Retype the entries below word for word, leaving out every picture.
***** Data supplied *****
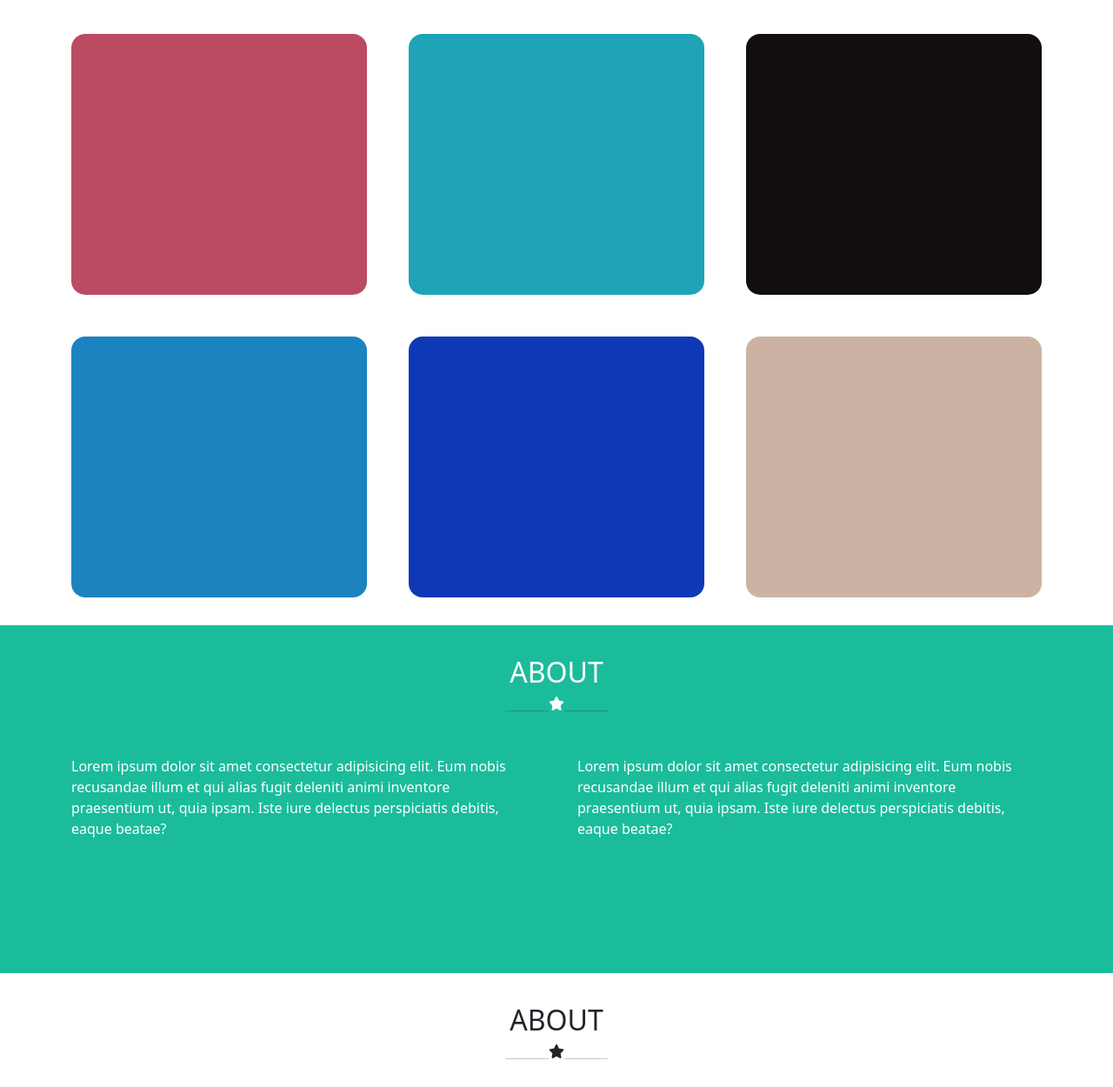
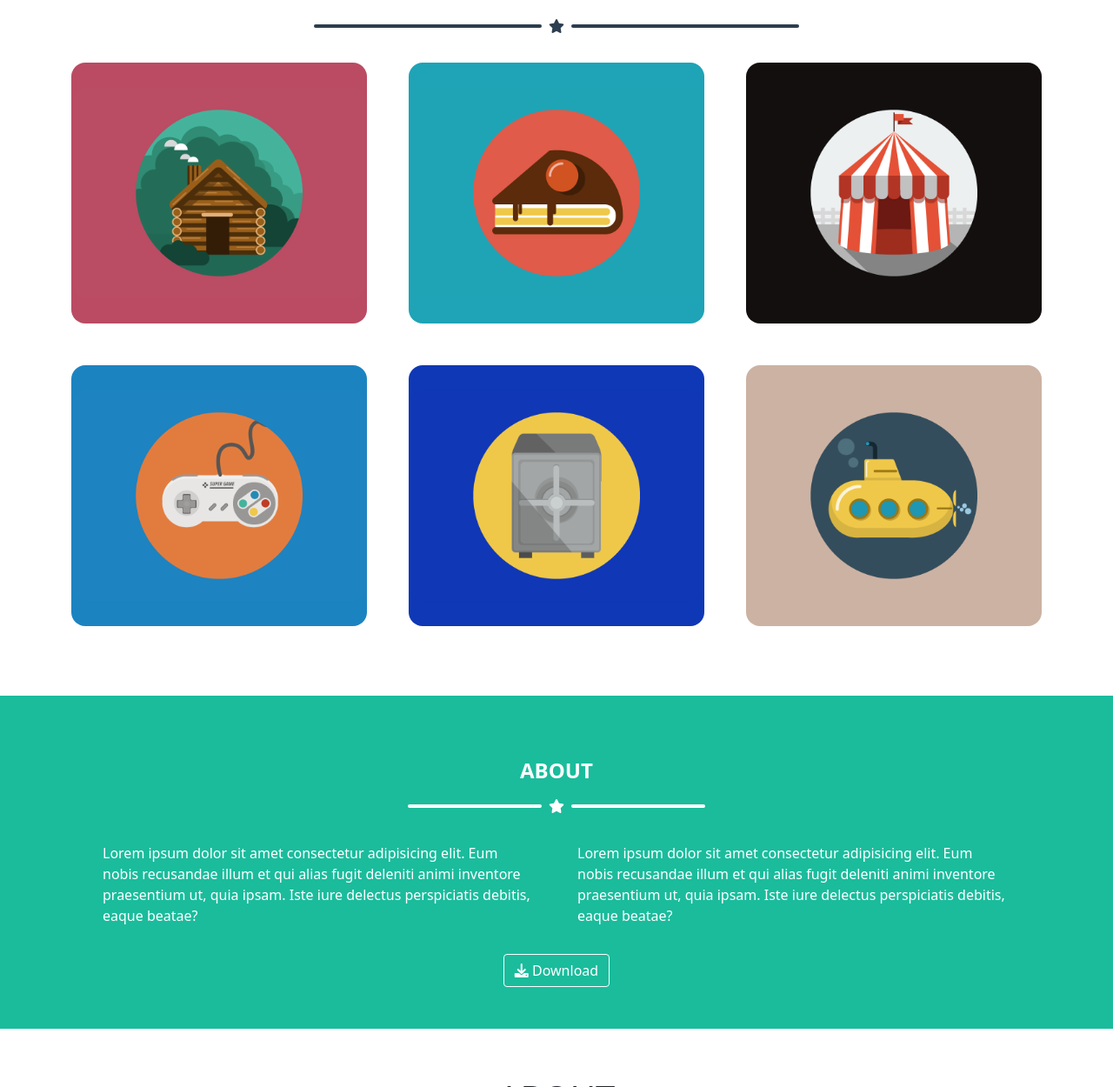
Before and after one commit to AnTosi/html-css-bootstrap-freelancer, a plain HTML site: page index.html in a window 1280 px wide. Shown: the part 680-1930 px from the top of the page at 87% size. Drawn offline with nearby package versions, Linux system fonts and the light colour scheme.

Commit message:
finita sezione 3

```diff
--- a/index.html
+++ b/index.html
@@ -37,52 +37,71 @@
         </header>
 
         <main>
-            <section class="one green_background text-white py-3 py-md-5">
+            <section class="one green_background text-white py-4 py-md-5">
                 <div class="container container-md container xl flex-column justify-content-center align-items-center d-flex">
                     <img src="./img/avatar.svg" alt="">
-                    <div class="title d-flex justify-content-center align-items-center debug flex-column">
-                        <h2 class="text-center">START BOOTSTRAP</h2>
-                        <div class="d-flex justify-content-center align-center star"><i class="fas fa-star"></i></div>
+                    <div class="title d-flex justify-content-center align-items-center py-4 flex-column">
+                        <h2 class="text-center fw_600">START BOOTSTRAP</h2>
+                        <div class="d-flex justify-content-center align-items-center star"><div><hr class="bg_white"></div><i class="fas fa-star mx-2"></i><div><hr class="bg_white"></div>
+                        </div>
+                    </div>
+                    <div>GRAPHIC ARTIST - WEB DESIGNER - ILLUSTRATOR</div>
                 </div>
             </section>
 
-            <section class="two auto">
-                <div class="title d-flex justify-content-center align-items-center debug flex-column">
-                    <h2 class="text-center">PORTFOLIO</h2>
-                    <div class="d-flex justify-content-center align-center"><hr class=text-body><i class="fas fa-star"></i><hr class="text-body"></div>
+            <section class="two auto py-4 py-md-5">
+                <div class="title d-flex justify-content-center align-items-center py-4 flex-column container container-md">
+                    <h4 class="text-center fw_600">PORTFOLIO</h4>
+                    <div class="d-flex justify-content-center align-items-center star"><div><hr class="bg_bluenight"></div><i class="fas fa-star mx-2 text_bluenight"></i><div><hr class="bg_bluenight"></div>
+                    </div>
                 </div>
 
                 <div class="container container-md container-xl align-items-center justify-content-center auto">
                     <div class="row justify-content-around d-flex g-5">
                         <div class="col-12 col-md-6 col-xl-4">
-                            <div class="scheda p-3 bg_fucsia"></div>
+                            <div class="scheda p-3 bg_fucsia">
+                                <img src="./img/cabin.png" alt="drawing of a cabin">
+                            </div>
                         </div>
                         <div class="col-12 col-md-6 col-xl-4">
-                            <div class="scheda p-3 bg_lightblue"></div>
+                            <div class="scheda p-3 bg_lightblue">
+                                <img src="./img/cake.png" alt="drawing of a cake">
+                            </div>
                         </div>
                         <div class="col-12 col-md-6 col-xl-4">
-                            <div class="scheda p-3 bg_black"></div>
+                            <div class="scheda p-3 bg_black">
+                                <img src="./img/circus.png" alt="">
+                            </div>
                         </div>
                         <div class="col-12 col-md-6 col-xl-4">
-                            <div class="scheda p-3 bg_blue"></div>
+                            <div class="scheda p-3 bg_blue">
+                                <img src="./img/game.png" alt="">
+                            </div>
                         </div>
                         <div class="col-12 col-md-6 col-xl-4">
-                            <div class="scheda p-3 bg_darkblue"></div>
+                            <div class="scheda p-3 bg_darkblue">
+                                <img src="./img/safe.png" alt="">
+                            </div>
                         </div>
                         <div class="col-12 col-md-6 col-xl-4">
-                            <div class="scheda p-3 bg_beige"></div>
+                            <div class="scheda p-3 bg_beige">
+                                <img src="./img/submarine.png" alt="">
+                            </div>
                         </div>
                     </div>
 
                 </div>
             </section>
 
-            <section class="three green_background min_height_400">
-                <div class="container container-md container-xl text-white">
-                    <div class="title d-flex justify-content-center align-items-center flex-column debug">
-                        <h2 class="text-center">ABOUT</h2>
-                        <div class="d-flex justify-content-center align-center"><hr class=text-body><i class="fas fa-star"></i><hr class="text-body"></div>
+            <section class="three green_background py-4 py-md-5">
+
+                <div class="title d-flex justify-content-center align-items-center py-4 flex-column col-8 m-auto">
+                    <h4 class="text-center fw_600 text-white">ABOUT</h4>
+                    <div class="d-flex justify-content-center align-items-center star"><div><hr class="bg_white"></div><i class="fas fa-star mx-2 text-white"></i><div><hr class="bg_white"></div>
                     </div>
+                </div>
+
+                <div class="container container-md container-xl text-white px-5">
                         <div class="d-flex row g-5">
                             <div class="col-12 col-md-6 col-xl-6">
                                 Lorem ipsum dolor sit amet consectetur adipisicing elit. Eum nobis recusandae illum et qui alias fugit deleniti animi inventore praesentium ut, quia ipsam. Iste iure delectus perspiciatis debitis, eaque beatae?
@@ -92,11 +111,17 @@
                             </div>
                         </div>
                 </div>
+                <div class="text-center">
+                    <div class="download btn text-white">
+                        <i class="fas fa-download"></i> Download
+                    </div>
+                </div>
+
             </section>
 
-            <section class="four min_height_400">
+            <section class="four py-4 py-md-5">
                 <div class="container container-md container-xl">
-                    <div class="title d-flex justify-content-center align-items-center flex-column debug">
+                    <div class="title d-flex justify-content-center align-items-center flex-column py-2">
                         <h2 class="text-center">ABOUT</h2>
                         <div class="d-flex justify-content-center align-center"><hr class=text-body><i class="fas fa-star"></i><hr class="text-body"></div>
                     </div>
--- a/style.css
+++ b/style.css
@@ -26,12 +26,24 @@ header h5 {
 .fw_600 {
     font-weight: 600;
 }
+
 .green_background {
     background-color: #1ABC9C;
 }
 
 .title hr {
-    width: 50px;
+    width: 100%;
+    height: 3px;
+    border-radius: 3px;
+    opacity: 1;
+}
+
+.title .star>div {
+    width: 100%;
+}
+
+.bg_white {
+    background-color: white;
 }
 
 .bg_fucsia {
@@ -58,8 +70,29 @@ header h5 {
     background-color: #CCB2A3;
 }
 
+.bg_bluenight {
+    background-color: #2C3E50;
+}
+
+.text_bluenight {
+    color: #2C3E50;
+}
+
 .scheda {
-    min-height: 300px;
+    height: 300px;
+    max-width: 400px;
+    border-radius: 1rem;
+    margin: auto;
+    position: relative;
+}
+
+.scheda img {
+    object-fit: cover;
+    width: 99%;
+    position: absolute;
+    top: 50%;
+    left: 50%;
+    transform: translate(-50%, -50%);
     border-radius: 1rem;
 }
 
@@ -74,6 +107,10 @@ div.title.debug {
 
 .row {
     margin-bottom: 2rem;
+}
+
+.download.btn{
+    border: 1px solid white;
 }
 
 footer {
@@ -91,12 +128,19 @@ section.one img {
     height: 216px;
     width:195px;
 }
-section.one i::before {
-    content: "";
+
+section.one .title div.star {
+    width: 80%;
+}
+
+section.two .title div.star {
     width: 50%;
-    border-bottom: 2px solid white;
-    border-radius: 2px;
 }
+
+section.three .title div.star {
+    width: 40%;
+}
+
 @media screen and (min-width: 768px) {
     section.one img {
         height: 264px;
@@ -108,4 +152,14 @@ section.one i::before {
         line-height: 1.5rem;
     }
 
+    .title h2 {
+        font-size: 2.5rem;
+    }
+
+    .title h3 {
+        font-size: 2rem;
+    }
+    .title hr {
+        height: 4px;
+    }
 }
```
*****
◆ Task solution
Before and after one commit to AnTosi/html-css-bootstrap-freelancer, a plain HTML site: page index.html in a window 1280 px wide. Shown: the part 680-1930 px from the top of the page at 87% size. Drawn offline with nearby package versions, Linux system fonts and the light colour scheme.

Commit message:
finita sezione 3

```diff
--- a/index.html
+++ b/index.html
@@ -37,52 +37,71 @@
         </header>
 
         <main>
-            <section class="one green_background text-white py-3 py-md-5">
+            <section class="one green_background text-white py-4 py-md-5">
                 <div class="container container-md container xl flex-column justify-content-center align-items-center d-flex">
                     <img src="./img/avatar.svg" alt="">
-                    <div class="title d-flex justify-content-center align-items-center debug flex-column">
-                        <h2 class="text-center">START BOOTSTRAP</h2>
-                        <div class="d-flex justify-content-center align-center star"><i class="fas fa-star"></i></div>
+                    <div class="title d-flex justify-content-center align-items-center py-4 flex-column">
+                        <h2 class="text-center fw_600">START BOOTSTRAP</h2>
+                        <div class="d-flex justify-content-center align-items-center star"><div><hr class="bg_white"></div><i class="fas fa-star mx-2"></i><div><hr class="bg_white"></div>
+                        </div>
+                    </div>
+                    <div>GRAPHIC ARTIST - WEB DESIGNER - ILLUSTRATOR</div>
                 </div>
             </section>
 
-            <section class="two auto">
-                <div class="title d-flex justify-content-center align-items-center debug flex-column">
-                    <h2 class="text-center">PORTFOLIO</h2>
-                    <div class="d-flex justify-content-center align-center"><hr class=text-body><i class="fas fa-star"></i><hr class="text-body"></div>
+            <section class="two auto py-4 py-md-5">
+                <div class="title d-flex justify-content-center align-items-center py-4 flex-column container container-md">
+                    <h4 class="text-center fw_600">PORTFOLIO</h4>
+                    <div class="d-flex justify-content-center align-items-center star"><div><hr class="bg_bluenight"></div><i class="fas fa-star mx-2 text_bluenight"></i><div><hr class="bg_bluenight"></div>
+                    </div>
                 </div>
 
                 <div class="container container-md container-xl align-items-center justify-content-center auto">
                     <div class="row justify-content-around d-flex g-5">
                         <div class="col-12 col-md-6 col-xl-4">
-                            <div class="scheda p-3 bg_fucsia"></div>
+                            <div class="scheda p-3 bg_fucsia">
+                                <img src="./img/cabin.png" alt="drawing of a cabin">
+                            </div>
                         </div>
                         <div class="col-12 col-md-6 col-xl-4">
-                            <div class="scheda p-3 bg_lightblue"></div>
+                            <div class="scheda p-3 bg_lightblue">
+                                <img src="./img/cake.png" alt="drawing of a cake">
+                            </div>
                         </div>
                         <div class="col-12 col-md-6 col-xl-4">
-                            <div class="scheda p-3 bg_black"></div>
+                            <div class="scheda p-3 bg_black">
+                                <img src="./img/circus.png" alt="">
+                            </div>
                         </div>
                         <div class="col-12 col-md-6 col-xl-4">
-                            <div class="scheda p-3 bg_blue"></div>
+                            <div class="scheda p-3 bg_blue">
+                                <img src="./img/game.png" alt="">
+                            </div>
                         </div>
                         <div class="col-12 col-md-6 col-xl-4">
-                            <div class="scheda p-3 bg_darkblue"></div>
+                            <div class="scheda p-3 bg_darkblue">
+                                <img src="./img/safe.png" alt="">
+                            </div>
                         </div>
                         <div class="col-12 col-md-6 col-xl-4">
-                            <div class="scheda p-3 bg_beige"></div>
+                            <div class="scheda p-3 bg_beige">
+                                <img src="./img/submarine.png" alt="">
+                            </div>
                         </div>
                     </div>
 
                 </div>
             </section>
 
-            <section class="three green_background min_height_400">
-                <div class="container container-md container-xl text-white">
-                    <div class="title d-flex justify-content-center align-items-center flex-column debug">
-                        <h2 class="text-center">ABOUT</h2>
-                        <div class="d-flex justify-content-center align-center"><hr class=text-body><i class="fas fa-star"></i><hr class="text-body"></div>
+            <section class="three green_background py-4 py-md-5">
+
+                <div class="title d-flex justify-content-center align-items-center py-4 flex-column col-8 m-auto">
+                    <h4 class="text-center fw_600 text-white">ABOUT</h4>
+                    <div class="d-flex justify-content-center align-items-center star"><div><hr class="bg_white"></div><i class="fas fa-star mx-2 text-white"></i><div><hr class="bg_white"></div>
                     </div>
+                </div>
+
+                <div class="container container-md container-xl text-white px-5">
                         <div class="d-flex row g-5">
                             <div class="col-12 col-md-6 col-xl-6">
                                 Lorem ipsum dolor sit amet consectetur adipisicing elit. Eum nobis recusandae illum et qui alias fugit deleniti animi inventore praesentium ut, quia ipsam. Iste iure delectus perspiciatis debitis, eaque beatae?
@@ -92,11 +111,17 @@
                             </div>
                         </div>
                 </div>
+                <div class="text-center">
+                    <div class="download btn text-white">
+                        <i class="fas fa-download"></i> Download
+                    </div>
+                </div>
+
             </section>
 
-            <section class="four min_height_400">
+            <section class="four py-4 py-md-5">
                 <div class="container container-md container-xl">
-                    <div class="title d-flex justify-content-center align-items-center flex-column debug">
+                    <div class="title d-flex justify-content-center align-items-center flex-column py-2">
                         <h2 class="text-center">ABOUT</h2>
                         <div class="d-flex justify-content-center align-center"><hr class=text-body><i class="fas fa-star"></i><hr class="text-body"></div>
                     </div>
--- a/style.css
+++ b/style.css
@@ -26,12 +26,24 @@ header h5 {
 .fw_600 {
     font-weight: 600;
 }
+
 .green_background {
     background-color: #1ABC9C;
 }
 
 .title hr {
-    width: 50px;
+    width: 100%;
+    height: 3px;
+    border-radius: 3px;
+    opacity: 1;
+}
+
+.title .star>div {
+    width: 100%;
+}
+
+.bg_white {
+    background-color: white;
 }
 
 .bg_fucsia {
@@ -58,8 +70,29 @@ header h5 {
     background-color: #CCB2A3;
 }
 
+.bg_bluenight {
+    background-color: #2C3E50;
+}
+
+.text_bluenight {
+    color: #2C3E50;
+}
+
 .scheda {
-    min-height: 300px;
+    height: 300px;
+    max-width: 400px;
+    border-radius: 1rem;
+    margin: auto;
+    position: relative;
+}
+
+.scheda img {
+    object-fit: cover;
+    width: 99%;
+    position: absolute;
+    top: 50%;
+    left: 50%;
+    transform: translate(-50%, -50%);
     border-radius: 1rem;
 }
 
@@ -74,6 +107,10 @@ div.title.debug {
 
 .row {
     margin-bottom: 2rem;
+}
+
+.download.btn{
+    border: 1px solid white;
 }
 
 footer {
@@ -91,12 +128,19 @@ section.one img {
     height: 216px;
     width:195px;
 }
-section.one i::before {
-    content: "";
+
+section.one .title div.star {
+    width: 80%;
+}
+
+section.two .title div.star {
     width: 50%;
-    border-bottom: 2px solid white;
-    border-radius: 2px;
 }
+
+section.three .title div.star {
+    width: 40%;
+}
+
 @media screen and (min-width: 768px) {
     section.one img {
         height: 264px;
@@ -108,4 +152,14 @@ section.one i::before {
         line-height: 1.5rem;
     }
 
+    .title h2 {
+        font-size: 2.5rem;
+    }
+
+    .title h3 {
+        font-size: 2rem;
+    }
+    .title hr {
+        height: 4px;
+    }
 }
```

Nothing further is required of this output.